- Keyword Match Types – Yahoo has always been the odd man out when it comes to keyword match types. “Standard” and “Advanced” aren’t the industry standard, and could be a bit vague and confusing at times. Fortunately, Microsoft works with more familiar definitions of keyword match types. In AdCenter, you have exact match, phrase match, and broad match. Exact match means that your ads will show only when a user enters the exact keyword you’re bidding on. Phrase match means that your ad will show when a user enters the exact keyword you are bidding on, plus any additional words before or after that particular phrase. And broad match means that Microsoft will show ads on queries that it finds somewhat relevant to the keyword you’re bidding on. If you’ve worked in Google, you’re already familiar with these definitions. Yahoo match types kind of sucked anyway – good riddance!
- No More “Assists” – Alright, this one I’m actually going to miss. Yahoo was the only major search player that regularly included “assists” in their search marketing stats. An assist is when a user clicks on an ad after searching on a keyword, leaves your site, then returns and converts under a different keyword. The last keyword gets the conversion attributed to it, but the first one gets the assist. Analyzing assists is useful because it lets you determine the value of certain keywords that may seem like they’re not doing too well. For example, you may get a lot of assists on a keyword like “barbecue grill reviews,” since a user is still in their research phrase and not ready to convert. Even though that keyword might not be converting, it is definitely generating business by building that initial awareness of your site. AdCenter does not have this reporting capability yet – hopefully they’ll be adding it in soon as they appropriate Yahoo’s search marketing technology.
- Change Your Conversion Tracking! – With all this excitement in the transition, you’re bound to forget something during the change. Don’t forget to change your conversion tracking snippets! If you’ve been using Yahoo conversion tracking to keep tabs on your metrics, the same system won’t work once you’re using AdCenter. AdCenter has a different tracking snippet that is just as easy to install. Just go to your HTML code on your conversion page, remove the Yahoo code, and paste in the Microsoft code. It’s an easy task to do, but just as easy to forget.

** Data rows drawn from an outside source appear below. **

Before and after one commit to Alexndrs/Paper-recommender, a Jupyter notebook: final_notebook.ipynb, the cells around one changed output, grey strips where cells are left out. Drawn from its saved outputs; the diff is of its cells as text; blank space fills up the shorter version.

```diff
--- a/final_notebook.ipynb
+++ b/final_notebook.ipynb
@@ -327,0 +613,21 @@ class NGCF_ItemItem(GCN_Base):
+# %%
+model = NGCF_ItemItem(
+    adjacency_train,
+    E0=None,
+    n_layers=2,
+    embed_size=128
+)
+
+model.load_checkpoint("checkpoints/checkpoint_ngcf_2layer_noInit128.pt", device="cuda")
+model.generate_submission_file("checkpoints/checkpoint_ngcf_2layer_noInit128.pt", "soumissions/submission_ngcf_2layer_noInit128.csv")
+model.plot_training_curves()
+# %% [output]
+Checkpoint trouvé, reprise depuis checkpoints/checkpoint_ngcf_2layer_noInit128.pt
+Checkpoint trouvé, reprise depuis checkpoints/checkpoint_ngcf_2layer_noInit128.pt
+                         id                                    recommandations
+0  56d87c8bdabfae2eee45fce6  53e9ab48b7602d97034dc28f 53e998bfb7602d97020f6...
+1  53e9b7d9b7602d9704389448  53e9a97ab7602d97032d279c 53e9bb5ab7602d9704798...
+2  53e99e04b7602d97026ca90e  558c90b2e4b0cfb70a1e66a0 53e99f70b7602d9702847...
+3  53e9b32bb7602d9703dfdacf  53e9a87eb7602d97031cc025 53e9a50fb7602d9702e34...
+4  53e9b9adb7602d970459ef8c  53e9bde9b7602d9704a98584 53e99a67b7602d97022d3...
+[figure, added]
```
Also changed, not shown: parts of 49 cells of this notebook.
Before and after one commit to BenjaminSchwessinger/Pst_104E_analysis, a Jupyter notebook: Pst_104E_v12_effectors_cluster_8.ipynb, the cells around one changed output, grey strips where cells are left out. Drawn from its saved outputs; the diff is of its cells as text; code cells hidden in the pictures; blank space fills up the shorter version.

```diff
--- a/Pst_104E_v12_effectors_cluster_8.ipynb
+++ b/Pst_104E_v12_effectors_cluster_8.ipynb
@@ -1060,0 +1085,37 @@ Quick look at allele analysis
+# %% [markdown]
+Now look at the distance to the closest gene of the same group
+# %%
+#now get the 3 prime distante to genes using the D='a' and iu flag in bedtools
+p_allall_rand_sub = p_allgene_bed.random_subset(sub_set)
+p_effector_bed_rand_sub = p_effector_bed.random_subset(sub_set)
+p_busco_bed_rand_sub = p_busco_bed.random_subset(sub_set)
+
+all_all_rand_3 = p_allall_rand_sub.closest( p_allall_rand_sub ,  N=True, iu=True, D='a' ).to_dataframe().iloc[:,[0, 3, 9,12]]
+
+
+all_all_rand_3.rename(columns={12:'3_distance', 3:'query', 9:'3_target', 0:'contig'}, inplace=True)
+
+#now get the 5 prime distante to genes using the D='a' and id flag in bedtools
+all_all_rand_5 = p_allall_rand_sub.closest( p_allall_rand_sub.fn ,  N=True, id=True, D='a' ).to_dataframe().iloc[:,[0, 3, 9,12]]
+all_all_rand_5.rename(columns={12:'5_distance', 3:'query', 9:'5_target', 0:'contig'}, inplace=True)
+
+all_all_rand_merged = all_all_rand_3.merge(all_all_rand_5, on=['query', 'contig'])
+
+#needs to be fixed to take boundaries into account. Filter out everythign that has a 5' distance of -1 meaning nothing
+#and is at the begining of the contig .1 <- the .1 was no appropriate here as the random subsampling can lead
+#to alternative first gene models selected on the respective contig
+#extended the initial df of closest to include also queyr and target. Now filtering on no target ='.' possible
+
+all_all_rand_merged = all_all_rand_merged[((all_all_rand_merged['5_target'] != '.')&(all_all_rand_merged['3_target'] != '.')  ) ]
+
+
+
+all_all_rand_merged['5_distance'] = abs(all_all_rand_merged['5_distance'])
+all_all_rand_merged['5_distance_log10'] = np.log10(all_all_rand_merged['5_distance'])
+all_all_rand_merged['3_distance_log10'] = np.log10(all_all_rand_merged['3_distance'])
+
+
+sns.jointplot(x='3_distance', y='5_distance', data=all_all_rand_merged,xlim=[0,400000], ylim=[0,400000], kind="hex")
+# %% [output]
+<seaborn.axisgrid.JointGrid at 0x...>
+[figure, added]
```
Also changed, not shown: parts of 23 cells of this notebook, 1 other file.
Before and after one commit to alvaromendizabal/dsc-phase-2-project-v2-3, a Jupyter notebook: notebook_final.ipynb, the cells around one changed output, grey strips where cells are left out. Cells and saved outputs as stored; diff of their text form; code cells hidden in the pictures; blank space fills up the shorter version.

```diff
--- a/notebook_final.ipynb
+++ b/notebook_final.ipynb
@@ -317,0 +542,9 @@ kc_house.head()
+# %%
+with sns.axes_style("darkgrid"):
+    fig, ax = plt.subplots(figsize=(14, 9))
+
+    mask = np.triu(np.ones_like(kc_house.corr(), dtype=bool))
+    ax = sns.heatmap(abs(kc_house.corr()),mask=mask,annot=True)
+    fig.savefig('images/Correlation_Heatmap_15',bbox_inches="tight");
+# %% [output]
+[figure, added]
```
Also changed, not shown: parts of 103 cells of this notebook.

Even though the transition is starting now, Yahoo traffic won’t be fully directing to Bing for a while now. Microsoft/Yahoo is gradually sending a small percentage of traffic to Bing, and then ramping up the percentage as time goes on. This gives you plenty of time to read up on Microsoft AdCenter if you’re not already familiar. But don’t put it off – this stuff is happening now, and you don’t want to be left clueless when the time comes.